Posted on Mar 05, 2020 | in Blog
Next week sees one of the most highly anticipated Budgets for years. The reason is simple enough: we have a new Government that looks set to be in power for at least two terms and a brand new Chancellor in Rishi Sunak, following Sajid Javid’s shock departure in February.
The announcement of a mansion tax has apparently been ruled out by Number 10 and so the focus in the property community, as is often the case, will be on Stamp Duty. There’s no doubt that Stamp duty continues to be a major drag on the property market, especially on higher value properties where it is nothing less than punitive.
And given that many ‘ordinary’ homes in London can be worth well over £1m, and those who live in them on relatively ‘ordinary’ salaries, its impact is particularly pronounced in the capital. Even for High Net Worths it can be a deal killer. In fact, it’s fair to say that only the ultra-rich can shrug off the obscene level of Stamp Duty currently payable.
So fingers crossed for a SDLT change that starts the market moving more fluidly.
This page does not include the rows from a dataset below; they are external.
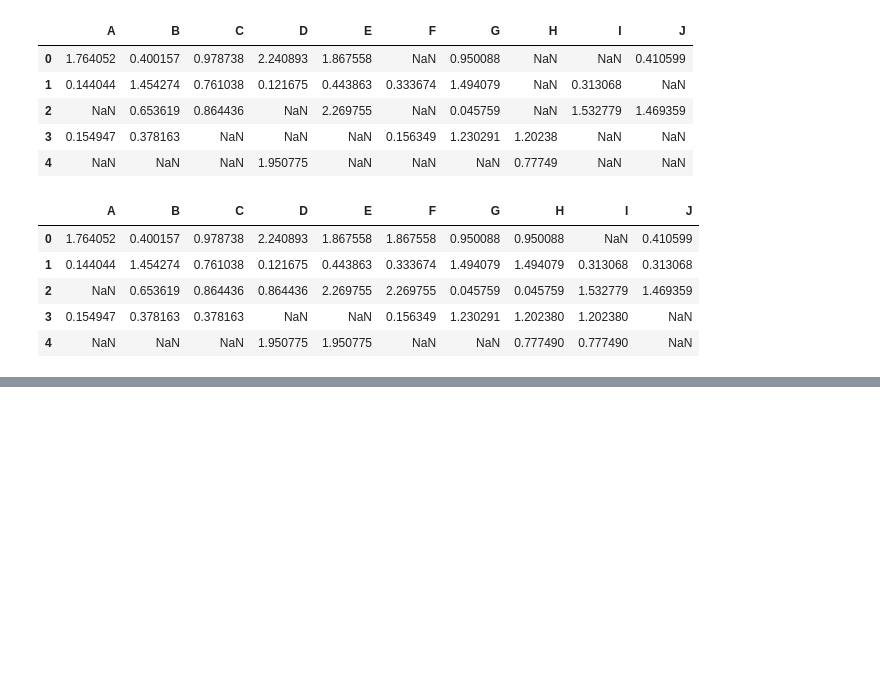
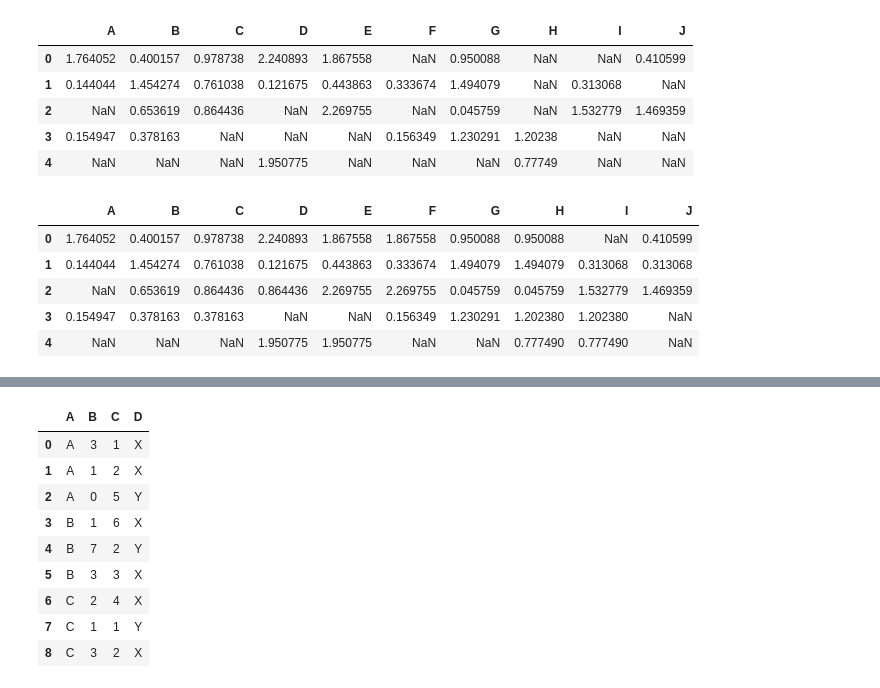
Before and after one commit to blacbakery/py_worksapce, a Jupyter notebook: 정리/Pandas.ipynb, the cells around one changed output, grey strips where cells are left out. Drawn from its saved outputs; the diff is of its cells as text; code cells hidden in the pictures; blank space fills up the shorter version.

```diff
--- a/정리/Pandas.ipynb
+++ b/정리/Pandas.ipynb
@@ -807,0 +1027,13 @@ print(a)
+# %%
+df
+# %% [output]
+|  | A | B | C | D |
+| 0 | A | 3 | 1 | X |
+| 1 | A | 1 | 2 | X |
+| 2 | A | 0 | 5 | Y |
+| 3 | B | 1 | 6 | X |
+| 4 | B | 7 | 2 | Y |
+| 5 | B | 3 | 3 | X |
+| 6 | C | 2 | 4 | X |
+| 7 | C | 1 | 1 | Y |
+| 8 | C | 3 | 2 | X |
```
Also changed, not shown: parts of 33 cells of this notebook.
But one area of Stamp Duty I’d particularly like to see addressed is the surcharge on buy-to-let properties, which was introduced back in April 2016.
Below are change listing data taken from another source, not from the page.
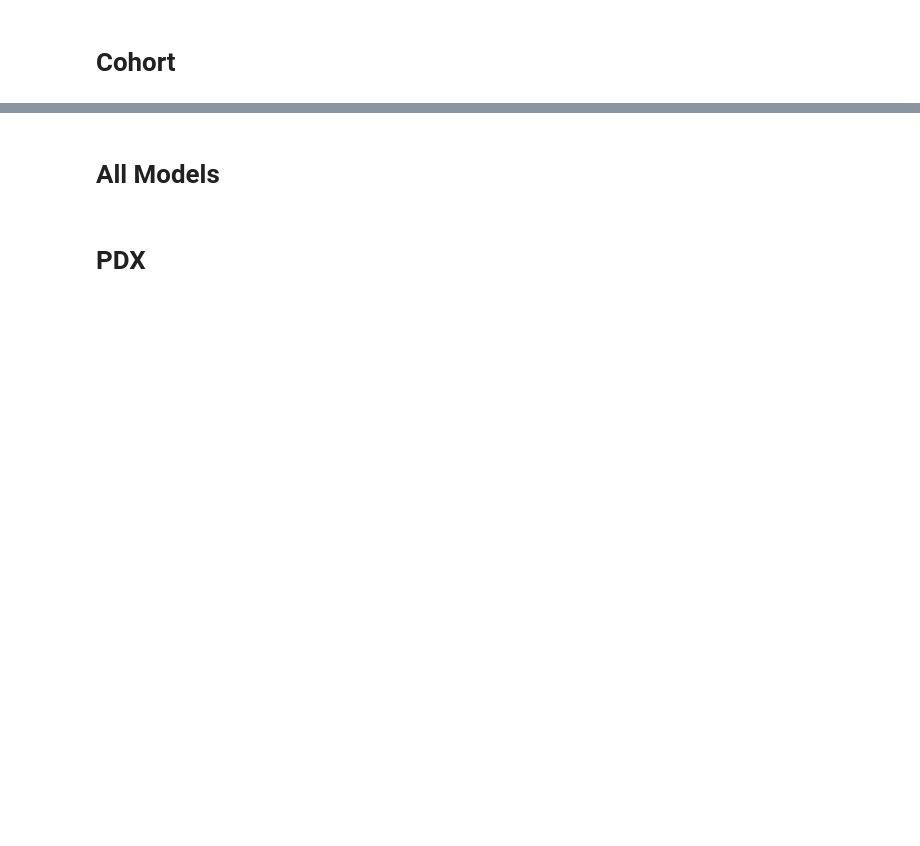
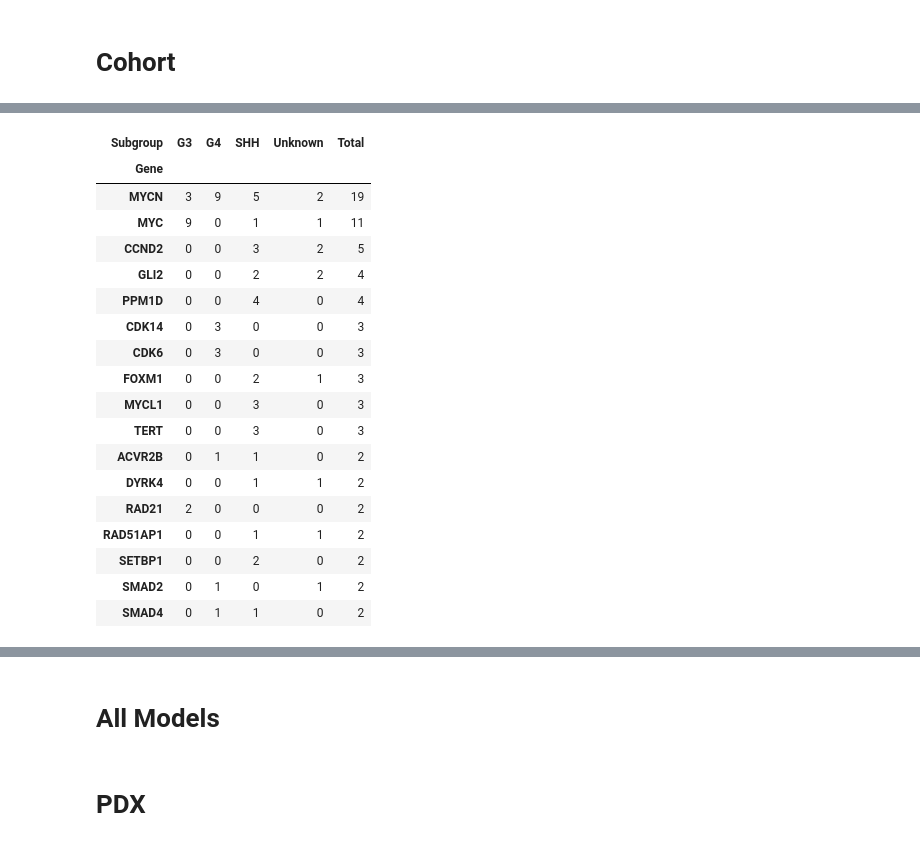
Before and after one commit to auberginekenobi/medullo-ecdna, a Jupyter notebook: amplified-genes/common-amplified-genes.ipynb, the cells around one changed output, grey strips where cells are left out. Cells and saved outputs as stored; diff of their text form; code cells hidden in the pictures; blank space fills up the shorter version.

```diff
--- a/amplified-genes/common-amplified-genes.ipynb
+++ b/amplified-genes/common-amplified-genes.ipynb
@@ -25,33 +28,2 @@ os.chdir('/mnt/c/Users/ochapman/Documents/Mesirov/medullo_ecDNA/amplified-interv
 # %% [markdown]
 # Cohort
-# %%
-subgroups = [
-    #'WNT',
-    'SHH',
-    'G3',
-    'G4',
-    'Unknown'
-]
-def load_metadata():
-    df = get.medullo_patients()
-    df['Subgroup'] = df['Subgroup'].fillna('Unknown')
-    return df
-def get_cohort_genes():
-    pdxdir='/mnt/c/Users/ochapman/Documents/Mesirov/medullo_ecDNA/amplified-intervals-bed/cohort-genes'
-    genedict={}
-    for file in os.listdir(pdxdir):
-        # Get subgroup
-        name = re.split(r'(_D\d?)?(_\d)?\..*\.bed',file)[0]
-        assert(name in meta.index)
-        subgroup = meta.loc[name,'Subgroup']
-        # Get genes
-        file = os.path.join(pdxdir,file)
-        with open(file) as f:
-            for line in f:
-                line=line.split()[3]
-                if not line in genedict.keys():
-                    genedict[line] = dict([(s,0) for s in subgroups])
-                genedict[line][subgroup]+=1
-    return genedict
-meta = load_metadata()
-cohort_dict = get_cohort_genes()
@@ -106 +154,6 @@ genes_of_interest = [
 ]
+# %%
+ct = pd.crosstab(df.gene, df.Subgroup)
+ct['Total'] = ct.apply(sum,axis='columns')
+ct.sort_values('Total',ascending=False,inplace=True)
+ct
@@ -107,10 +179,5 @@ genes_of_interest = [
 # %%
-cohort_df = pd.DataFrame(cohort_dict).transpose()
-cohort_df['Total'] = cohort_df.apply(sum,axis='columns')
-cohort_df.sort_values('Total',ascending=False,inplace=True)
-cohort_df.to_csv('gene_amplification_counts.tsv',sep='\t')
-
-ct = cohort_df.loc[genes_of_interest,]
+ct = ct.loc[genes_of_interest,]
 ct.index.rename('Gene',inplace=True)
 ct = ct.sort_values(by=['Total','Gene'],ascending=[False,True])
 colors = {
@@ -120,4 +187,26 @@ colors = {
     'G4':'green',
     'Unknown':'grey'
 }
+# %%
+ct
+# %% [output]
+| Subgroup | G3 | G4 | SHH | Unknown | Total |
+| Gene |  |  |  |  |  |
+| MYCN | 3 | 9 | 5 | 2 | 19 |
+| MYC | 9 | 0 | 1 | 1 | 11 |
+| CCND2 | 0 | 0 | 3 | 2 | 5 |
+| GLI2 | 0 | 0 | 2 | 2 | 4 |
+| PPM1D | 0 | 0 | 4 | 0 | 4 |
+| CDK14 | 0 | 3 | 0 | 0 | 3 |
+| CDK6 | 0 | 3 | 0 | 0 | 3 |
+| FOXM1 | 0 | 0 | 2 | 1 | 3 |
+| MYCL1 | 0 | 0 | 3 | 0 | 3 |
+| TERT | 0 | 0 | 3 | 0 | 3 |
+| ACVR2B | 0 | 1 | 1 | 0 | 2 |
+| DYRK4 | 0 | 0 | 1 | 1 | 2 |
+| RAD21 | 2 | 0 | 0 | 0 | 2 |
+| RAD51AP1 | 0 | 0 | 1 | 1 | 2 |
+| SETBP1 | 0 | 0 | 2 | 0 | 2 |
+| SMAD2 | 0 | 1 | 0 | 1 | 2 |
+| SMAD4 | 0 | 1 | 1 | 0 | 2 |
 # %%
```
Also changed, not shown: parts of 7 cells of this notebook, 6 other files.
That and the various other taxation changes introduced by former Chancellor George Osborne have wreaked absolute havoc on buy-to-let, causing a significant percentage of the amateur landlords out there to retreat from the market altogether as the numbers simply don’t stack up any more.
With a brand new Government and Chancellor in place, now seems like the perfect time to review those seismic (and many, including myself, would argue toxic) changes in their entirety. For many years amateur buy-to-let landlords were the backbone of this country, and so it’s baffling how, in such a short timeframe, they have become the outcast.
So what better time to reignite buy-to-let and bring amateur landlords back in from the cold than the March 2020 Budget?
More in this section